Imagine if you couldn't see couldn't hear couldn't speak... Then one day somebody took your hand and opened up the world to you.
Published by Hodder & Stoughton in January 2014
241 pages in review copy
Summary from the publisher’s website
Adeliza Golding is a deafblind girl, born in late Victorian England on her father's hop farm. Unable to interact with her loving family, she exists in a world of darkness and confusion; her only communication is with the ghosts she speaks to in her head, whom she has christened The Visitors. One day she runs out into the fields and a young hop-picker, Lottie, grabs her hand and starts drawing shapes in it. Finally Liza can communicate. Her friendship with her teacher and with Lottie's beloved brother Caleb leads her from the hop gardens and oyster beds of Kent to the dusty veldt of South Africa and the Boer War, and ultimately to the truth about the Visitors.
The Visitors has a striking cover: scarlet and slate grey silhouettes on a mottled cream vintage paper. There are hops, a ribbon across a child’s eyes and a rather lovely High Victorian font - all very suitable for the story inside.
It’s a large tale which broadens out from Adeliza’s intimate childhood in Kent to her adventures in South Africa as a young woman. The intrigue of who and what the Visitors are, and what they want spans the whole two-decade time-scale. It leads you on, as does Adeliza’s engaging personality.

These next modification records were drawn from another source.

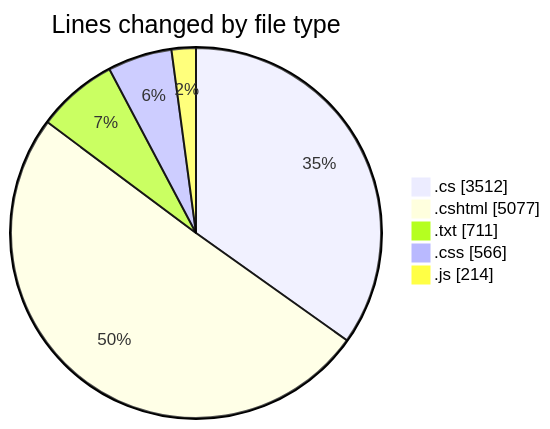
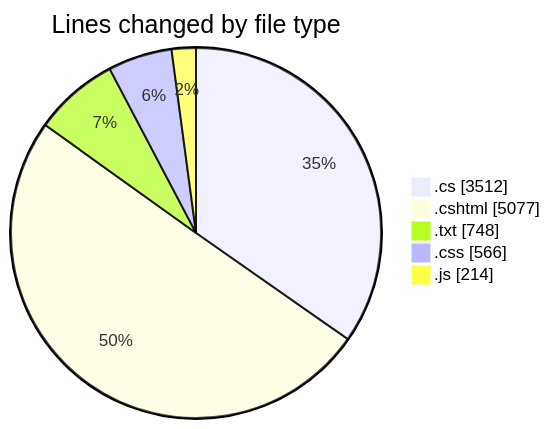
Before and after one commit to lephambinh05/code-tracking: the first of 2 diagrams in 2025-07-28/quanlyrapchieuphim-1/README.md, drawn with Mermaid. The commit also changed other lines of this file and 1 other file, not shown here.

````diff
--- a/2025-07-28/quanlyrapchieuphim-1/README.md
+++ b/2025-07-28/quanlyrapchieuphim-1/README.md
@@ -41,9 +41,9 @@
 ```mermaid
 pie showData
 title Lines changed by file type
 ".cs" : 3512
 ".cshtml" : 5077
-".txt" : 711
+".txt" : 748
 ".css" : 566
 ".js" : 214
 ```
````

Whilst the story covers her emergence into adulthood, it would not be unsuitable for a younger reader of high ability. There is romance – but it is handled with grace and sensitivity. I am happy to say that the supernatural element is also delicately and convincingly portrayed. It is unlikely to cause nightmares – yet it is essential to the plot.
Ideally, readers of The Visitors would revel in all the rich sensuality of Liza’s experience. They would delight in the beautifully realised turn-of-the-century setting, language and period detail.
There are aspects of British Imperial history in the Boer War portrayed that are far more distressing than anything supernatural – not least, because they are based on truth. For me, reading about this through Caleb’s letters was less engaging than following Liza’s direct experience – but I suspect that’s a matter of personal taste. Besides, letters were often used in novels of the time, and they work well to distance the reader slightly from the events so that they are brought in gradually.
I would cheerfully recommend this book to lovers of rich, sweeping historical drama with an eerie core to it. There is a small cast of characters to engage deeply with and a fine mix of adventure, romance and ghosts.